▸ **SOURCE MATERIAL**:

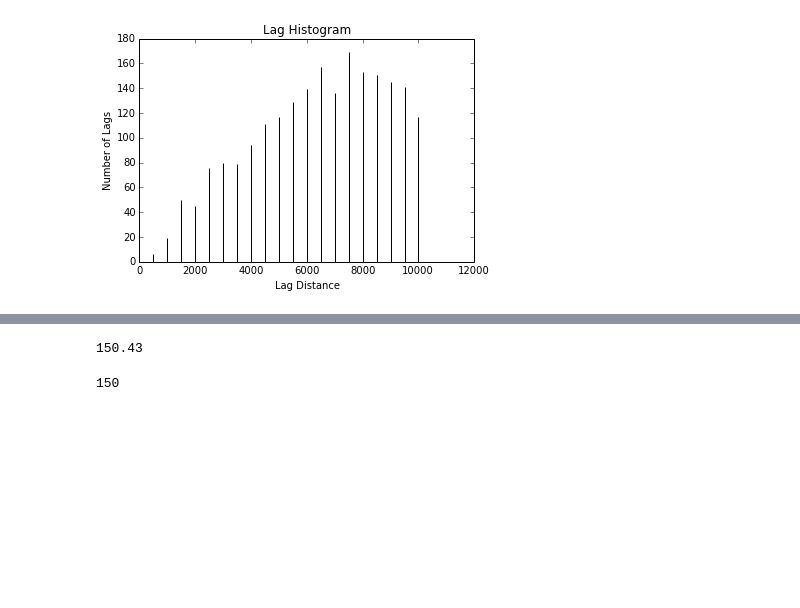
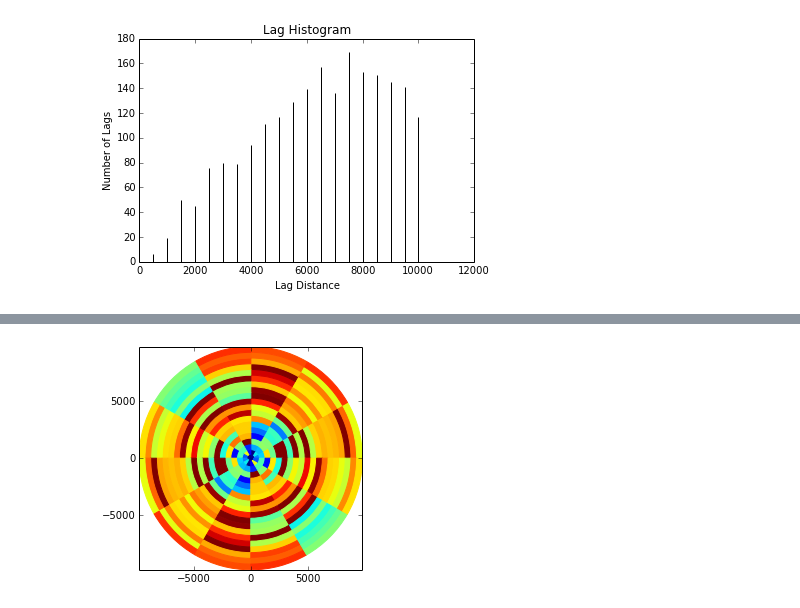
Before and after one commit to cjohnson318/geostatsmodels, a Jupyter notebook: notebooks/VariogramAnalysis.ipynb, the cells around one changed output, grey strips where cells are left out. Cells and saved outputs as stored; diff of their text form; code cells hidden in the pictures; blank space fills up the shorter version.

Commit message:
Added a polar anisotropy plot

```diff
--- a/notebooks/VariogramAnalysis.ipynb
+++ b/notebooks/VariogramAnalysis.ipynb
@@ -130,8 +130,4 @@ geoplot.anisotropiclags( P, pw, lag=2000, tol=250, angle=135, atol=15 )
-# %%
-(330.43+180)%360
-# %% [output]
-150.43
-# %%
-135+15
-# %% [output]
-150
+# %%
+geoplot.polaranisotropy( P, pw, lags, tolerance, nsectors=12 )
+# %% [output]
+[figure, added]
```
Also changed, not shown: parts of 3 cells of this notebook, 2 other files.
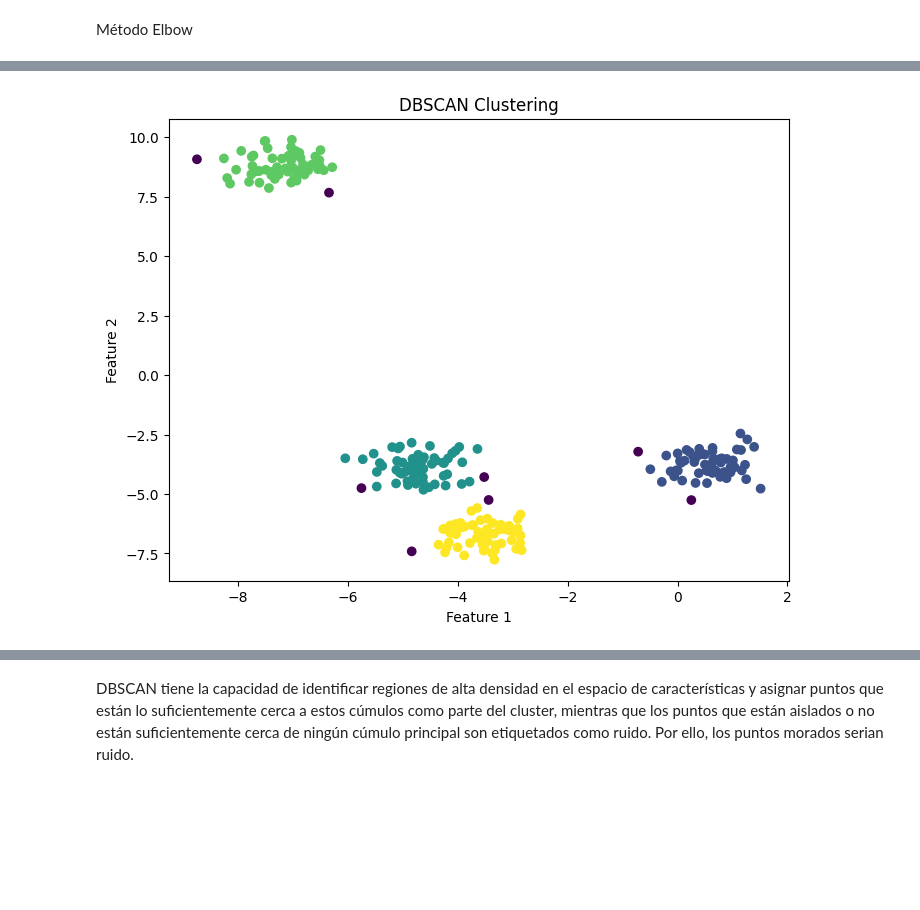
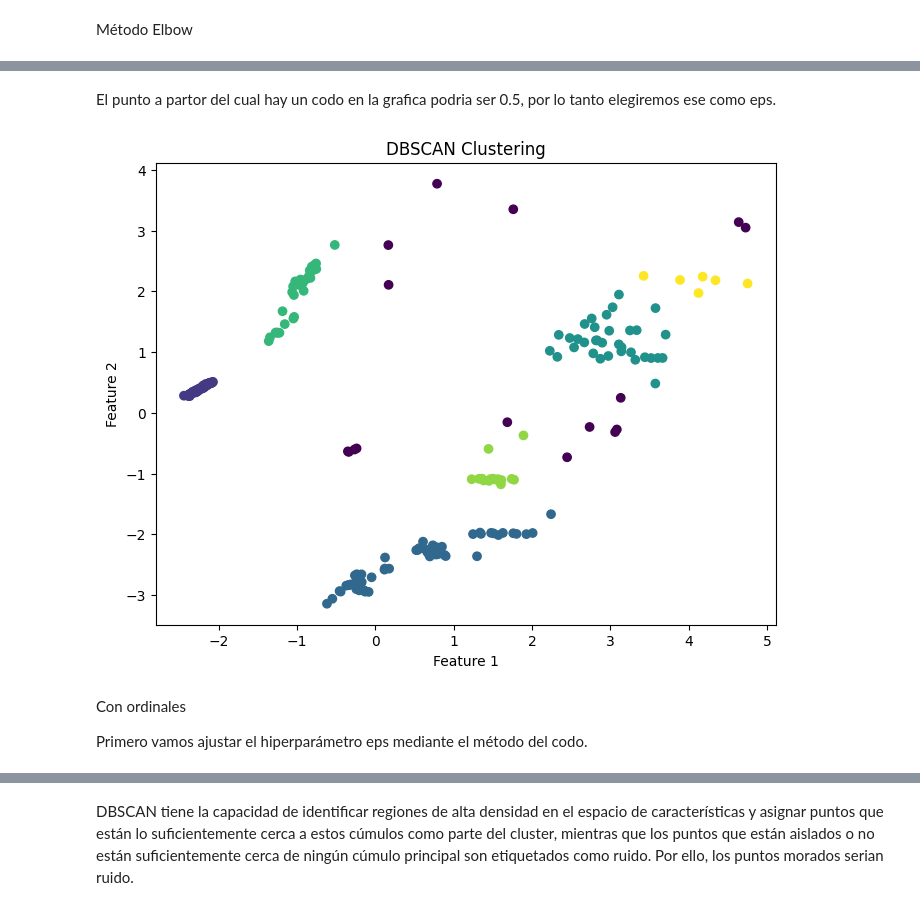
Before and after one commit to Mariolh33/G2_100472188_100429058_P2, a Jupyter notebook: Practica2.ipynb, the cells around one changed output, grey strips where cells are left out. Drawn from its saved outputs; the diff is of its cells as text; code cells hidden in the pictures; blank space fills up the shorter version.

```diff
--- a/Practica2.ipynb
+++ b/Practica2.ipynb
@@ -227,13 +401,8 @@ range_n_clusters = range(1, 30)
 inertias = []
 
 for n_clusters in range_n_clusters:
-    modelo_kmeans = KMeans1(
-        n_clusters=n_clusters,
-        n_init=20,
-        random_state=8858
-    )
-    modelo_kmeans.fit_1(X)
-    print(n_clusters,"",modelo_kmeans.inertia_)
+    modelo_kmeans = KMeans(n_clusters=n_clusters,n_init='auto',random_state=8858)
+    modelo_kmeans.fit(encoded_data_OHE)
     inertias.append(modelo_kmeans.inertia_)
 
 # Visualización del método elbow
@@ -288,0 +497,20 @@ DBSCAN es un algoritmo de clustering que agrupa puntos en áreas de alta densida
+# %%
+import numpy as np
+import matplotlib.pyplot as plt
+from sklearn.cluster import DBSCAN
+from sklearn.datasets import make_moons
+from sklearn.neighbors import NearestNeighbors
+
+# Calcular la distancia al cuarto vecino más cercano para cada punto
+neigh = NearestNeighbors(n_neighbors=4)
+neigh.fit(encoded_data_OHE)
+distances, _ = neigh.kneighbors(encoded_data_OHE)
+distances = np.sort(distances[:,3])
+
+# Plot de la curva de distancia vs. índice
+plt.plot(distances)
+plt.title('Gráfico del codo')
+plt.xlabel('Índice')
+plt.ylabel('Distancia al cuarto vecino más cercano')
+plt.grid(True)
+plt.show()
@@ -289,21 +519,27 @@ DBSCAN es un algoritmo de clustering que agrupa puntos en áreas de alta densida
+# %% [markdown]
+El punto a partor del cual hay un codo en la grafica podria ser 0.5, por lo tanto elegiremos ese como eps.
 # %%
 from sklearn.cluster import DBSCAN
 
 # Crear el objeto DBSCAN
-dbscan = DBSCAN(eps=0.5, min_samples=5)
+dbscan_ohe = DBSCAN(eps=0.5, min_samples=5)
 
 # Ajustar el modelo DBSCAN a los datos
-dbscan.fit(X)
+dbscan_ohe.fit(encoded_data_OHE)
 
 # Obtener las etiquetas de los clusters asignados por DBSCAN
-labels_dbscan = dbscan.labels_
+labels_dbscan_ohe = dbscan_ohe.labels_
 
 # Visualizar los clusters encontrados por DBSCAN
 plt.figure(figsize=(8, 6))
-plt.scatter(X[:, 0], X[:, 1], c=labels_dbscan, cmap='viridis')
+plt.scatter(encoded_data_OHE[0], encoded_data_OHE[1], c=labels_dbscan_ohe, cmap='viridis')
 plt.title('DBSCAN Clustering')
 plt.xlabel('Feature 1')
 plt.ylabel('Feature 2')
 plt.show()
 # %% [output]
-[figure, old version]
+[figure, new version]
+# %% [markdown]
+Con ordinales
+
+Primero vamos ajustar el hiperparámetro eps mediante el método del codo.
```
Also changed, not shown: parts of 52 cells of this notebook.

==

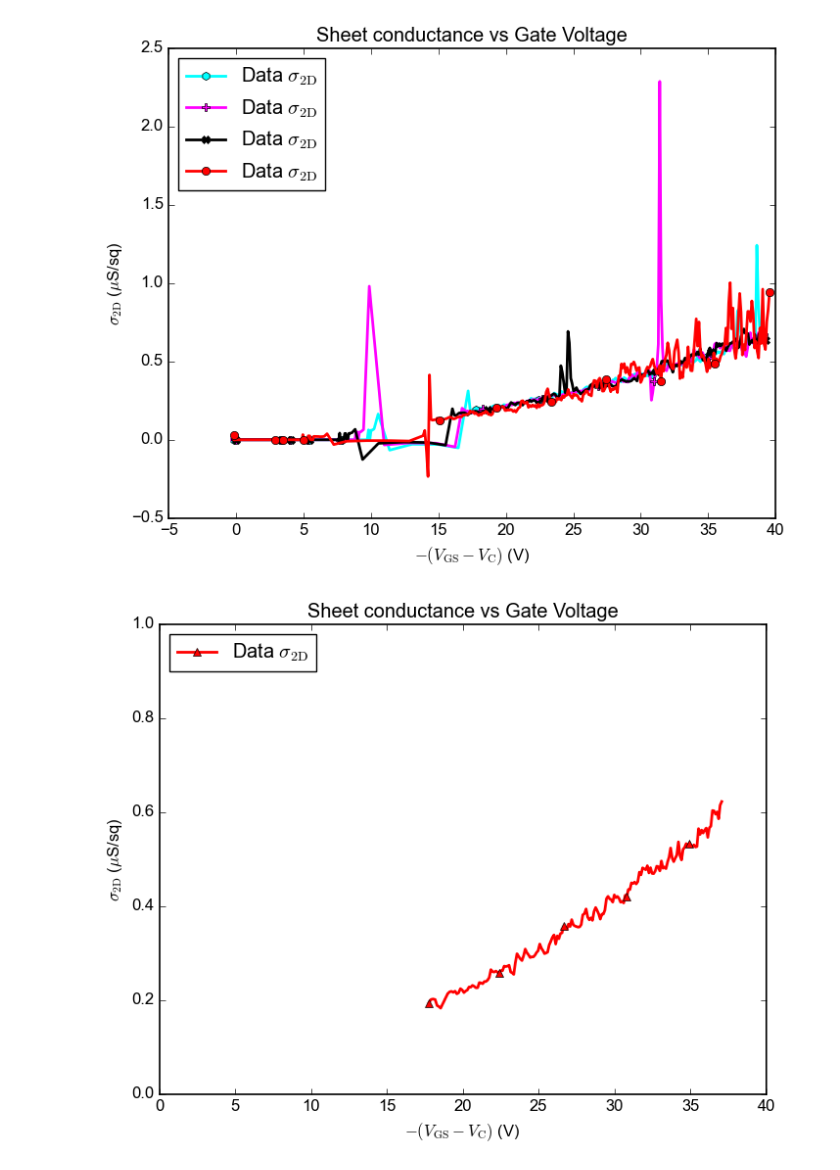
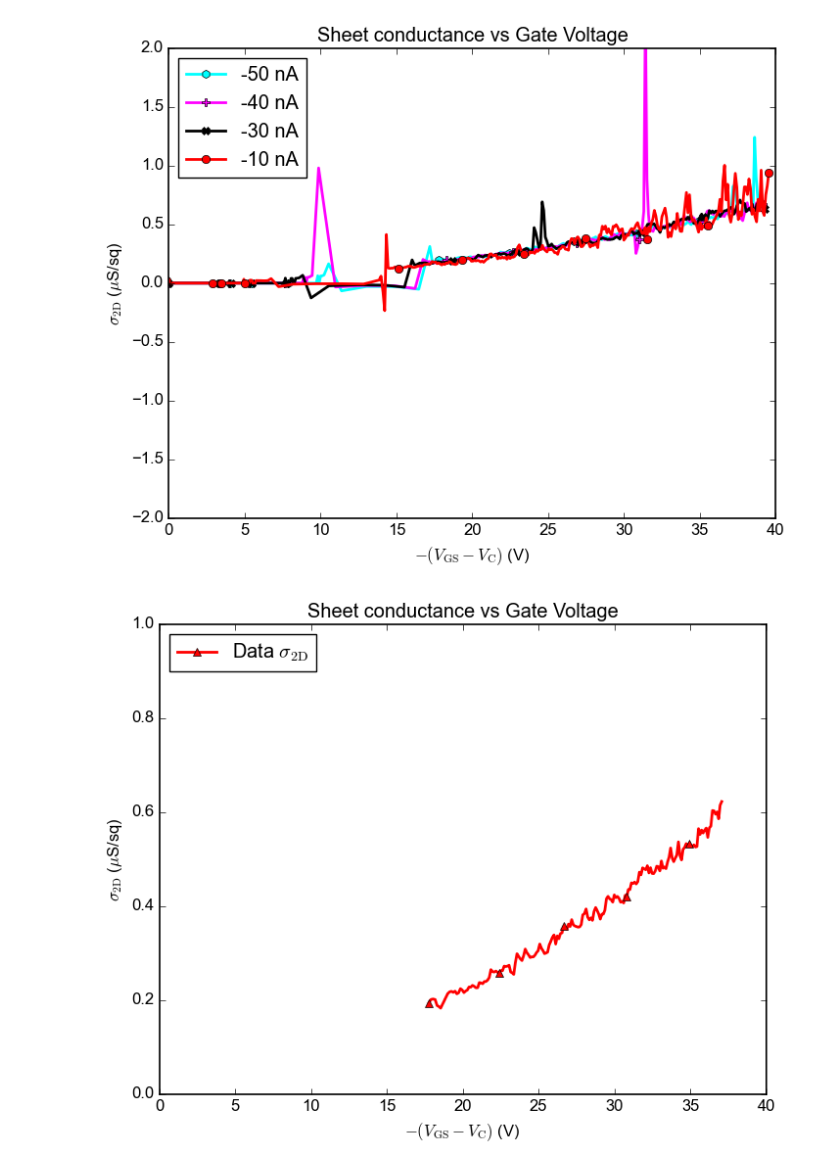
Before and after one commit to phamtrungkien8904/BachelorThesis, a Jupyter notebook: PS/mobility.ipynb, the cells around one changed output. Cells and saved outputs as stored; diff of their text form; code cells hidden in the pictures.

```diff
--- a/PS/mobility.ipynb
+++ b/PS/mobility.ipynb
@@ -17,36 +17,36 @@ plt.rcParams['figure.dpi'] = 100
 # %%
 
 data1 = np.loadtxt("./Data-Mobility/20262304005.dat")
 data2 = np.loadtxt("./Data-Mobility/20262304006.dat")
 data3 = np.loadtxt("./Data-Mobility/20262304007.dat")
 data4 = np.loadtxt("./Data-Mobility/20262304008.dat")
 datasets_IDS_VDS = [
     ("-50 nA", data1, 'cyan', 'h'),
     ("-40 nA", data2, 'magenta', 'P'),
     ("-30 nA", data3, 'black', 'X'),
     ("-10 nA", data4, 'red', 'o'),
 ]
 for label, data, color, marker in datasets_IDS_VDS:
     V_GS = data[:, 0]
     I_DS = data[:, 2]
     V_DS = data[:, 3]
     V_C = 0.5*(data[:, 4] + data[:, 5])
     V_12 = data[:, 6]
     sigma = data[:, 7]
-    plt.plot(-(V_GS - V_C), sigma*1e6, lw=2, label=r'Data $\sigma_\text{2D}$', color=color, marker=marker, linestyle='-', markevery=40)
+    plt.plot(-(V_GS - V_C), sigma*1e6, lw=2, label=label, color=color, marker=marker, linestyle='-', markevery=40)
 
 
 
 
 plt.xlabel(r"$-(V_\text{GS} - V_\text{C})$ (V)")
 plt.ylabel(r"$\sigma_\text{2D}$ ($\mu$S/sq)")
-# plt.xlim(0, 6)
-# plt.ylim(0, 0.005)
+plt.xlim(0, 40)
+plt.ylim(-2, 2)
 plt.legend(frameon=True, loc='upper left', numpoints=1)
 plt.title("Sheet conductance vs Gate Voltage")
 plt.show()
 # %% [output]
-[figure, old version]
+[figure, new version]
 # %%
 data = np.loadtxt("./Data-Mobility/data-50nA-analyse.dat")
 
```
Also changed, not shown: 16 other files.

...

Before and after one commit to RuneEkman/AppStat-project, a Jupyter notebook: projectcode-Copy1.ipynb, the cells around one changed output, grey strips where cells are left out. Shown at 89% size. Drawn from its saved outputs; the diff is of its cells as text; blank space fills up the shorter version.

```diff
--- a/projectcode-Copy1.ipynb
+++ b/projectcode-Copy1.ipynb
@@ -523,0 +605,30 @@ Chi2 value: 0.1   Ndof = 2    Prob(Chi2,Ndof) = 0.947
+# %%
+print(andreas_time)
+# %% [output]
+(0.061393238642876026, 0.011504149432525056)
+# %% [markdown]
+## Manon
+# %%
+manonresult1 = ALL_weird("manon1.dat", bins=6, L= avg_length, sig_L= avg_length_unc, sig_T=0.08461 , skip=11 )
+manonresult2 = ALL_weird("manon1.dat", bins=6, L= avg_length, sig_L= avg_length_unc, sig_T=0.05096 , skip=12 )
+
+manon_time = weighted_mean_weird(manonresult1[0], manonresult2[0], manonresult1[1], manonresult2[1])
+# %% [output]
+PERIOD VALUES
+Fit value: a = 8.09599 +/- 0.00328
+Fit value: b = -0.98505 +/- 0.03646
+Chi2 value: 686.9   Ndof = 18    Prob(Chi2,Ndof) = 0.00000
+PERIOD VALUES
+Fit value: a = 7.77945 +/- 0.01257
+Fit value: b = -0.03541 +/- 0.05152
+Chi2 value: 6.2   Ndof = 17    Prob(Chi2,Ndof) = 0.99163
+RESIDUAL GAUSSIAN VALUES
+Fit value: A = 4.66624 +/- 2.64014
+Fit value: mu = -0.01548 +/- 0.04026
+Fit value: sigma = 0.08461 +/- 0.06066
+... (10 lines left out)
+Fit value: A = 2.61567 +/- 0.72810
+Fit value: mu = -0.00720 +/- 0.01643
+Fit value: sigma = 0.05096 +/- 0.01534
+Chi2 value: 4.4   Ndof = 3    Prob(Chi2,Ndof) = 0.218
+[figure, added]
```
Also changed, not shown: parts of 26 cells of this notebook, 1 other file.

▸ **ACTION ITEM**:
Take from the listing above each line in which the string "import" is found.

▸ **ANSWER SECTION**:
+import numpy as np
+import matplotlib.pyplot as plt
+from sklearn.cluster import DBSCAN
+from sklearn.datasets import make_moons
+from sklearn.neighbors import NearestNeighbors
 from sklearn.cluster import DBSCAN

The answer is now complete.